The calf took a breath, rolled languidly onto his side, and started wiggle-swimming in our direction.

Click here to read more

America’s ‘New York Times Magazine . . . 14 February 2017

‘Floating With Leviathans in the South Pacific’

Pilot and humpback whales congregate in Tonga to raise their newborn calves.

The first few days, we didn’t see a single whale. But you get a long way with determination. We saw a group of pilot whales first — seeing them is very rare. They’re fast and about twice the length of humans. The next day, we saw a few humpbacks. They did a swim-by, which is like a minute in real time but felt like an eternity in the water. Later that day, I saw a mother and her calf, between 4 and 5 weeks old. It seemed as if he was looking at me. He was really curious, and he came so close that I couldn’t keep him in one frame. The mother stayed out of the frame. I don’t think she saw me as a threat.

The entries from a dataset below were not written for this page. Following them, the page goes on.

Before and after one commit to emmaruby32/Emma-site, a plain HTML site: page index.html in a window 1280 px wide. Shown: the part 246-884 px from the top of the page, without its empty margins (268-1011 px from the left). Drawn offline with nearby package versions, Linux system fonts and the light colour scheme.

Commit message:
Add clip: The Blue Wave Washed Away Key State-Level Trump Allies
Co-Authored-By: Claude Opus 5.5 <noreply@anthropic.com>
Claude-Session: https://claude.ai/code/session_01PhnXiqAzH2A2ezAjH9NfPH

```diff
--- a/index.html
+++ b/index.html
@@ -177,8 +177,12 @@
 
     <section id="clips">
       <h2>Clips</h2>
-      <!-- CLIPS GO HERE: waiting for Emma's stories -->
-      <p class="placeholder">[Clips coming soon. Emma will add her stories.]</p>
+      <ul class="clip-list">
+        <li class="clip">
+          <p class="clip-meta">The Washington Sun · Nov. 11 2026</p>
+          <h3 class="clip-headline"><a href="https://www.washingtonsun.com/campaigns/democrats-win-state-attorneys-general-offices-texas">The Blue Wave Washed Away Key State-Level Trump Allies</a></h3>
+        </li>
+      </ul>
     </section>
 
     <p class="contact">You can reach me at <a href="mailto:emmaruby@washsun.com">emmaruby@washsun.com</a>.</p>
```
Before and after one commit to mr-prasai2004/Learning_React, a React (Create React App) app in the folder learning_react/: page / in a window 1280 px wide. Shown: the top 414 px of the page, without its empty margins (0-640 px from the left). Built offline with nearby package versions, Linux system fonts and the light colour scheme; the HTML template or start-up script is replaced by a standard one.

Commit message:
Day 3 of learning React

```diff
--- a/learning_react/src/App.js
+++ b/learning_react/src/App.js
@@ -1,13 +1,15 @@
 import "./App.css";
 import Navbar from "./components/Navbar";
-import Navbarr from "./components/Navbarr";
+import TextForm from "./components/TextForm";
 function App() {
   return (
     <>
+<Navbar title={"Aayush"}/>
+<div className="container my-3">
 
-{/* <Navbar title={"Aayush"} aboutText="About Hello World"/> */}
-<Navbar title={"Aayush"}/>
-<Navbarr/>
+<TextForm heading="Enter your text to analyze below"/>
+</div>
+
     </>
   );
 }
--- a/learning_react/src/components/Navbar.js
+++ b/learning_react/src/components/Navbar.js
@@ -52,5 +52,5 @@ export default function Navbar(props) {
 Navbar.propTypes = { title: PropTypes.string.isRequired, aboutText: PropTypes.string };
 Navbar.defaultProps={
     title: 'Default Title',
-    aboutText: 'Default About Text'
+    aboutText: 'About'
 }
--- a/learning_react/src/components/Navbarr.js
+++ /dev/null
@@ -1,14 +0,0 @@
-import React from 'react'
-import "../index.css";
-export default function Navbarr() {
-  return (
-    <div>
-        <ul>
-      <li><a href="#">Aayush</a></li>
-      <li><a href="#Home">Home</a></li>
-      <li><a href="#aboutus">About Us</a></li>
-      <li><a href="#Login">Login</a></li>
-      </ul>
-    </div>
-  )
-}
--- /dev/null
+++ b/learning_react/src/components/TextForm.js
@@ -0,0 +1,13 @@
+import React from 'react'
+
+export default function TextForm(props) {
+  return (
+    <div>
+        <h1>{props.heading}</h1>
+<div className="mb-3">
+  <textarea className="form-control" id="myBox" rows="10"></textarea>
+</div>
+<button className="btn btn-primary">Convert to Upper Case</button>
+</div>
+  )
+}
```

We had a really magical moment the next day when nine whales had a heat run. A lot of male whales blow huge bubbles to show off. All you can do is hold your breath; I did a free-diving course to train for this. At one point, there were eight males showing off for one female. If you have ever wondered what it would be like to be as small as a mosquito, that was it for me. All of a sudden, whales are coming from the left and the right. We decided that I would just shoot while my swimming partner, Falanisi Tongia, whale-guide for WhaleSwim Adventures, pulled me in the direction I wanted to go. The whales were breaching and changing direction and slapping their tails. The tail that propels the whale has an immense power; I was wearing a full-body wet suit with the idea that if I was knocked unconscious, I would float.


    Klaus Thymann
    WhaleSwim Adventures –
    Vava’u, Tonga
    The South Pacific archipelago of Vava’u, which consists of 61 islands, is an annual stop each fall for migrating pilot and humpback whales and their newborn calves.

This story is online at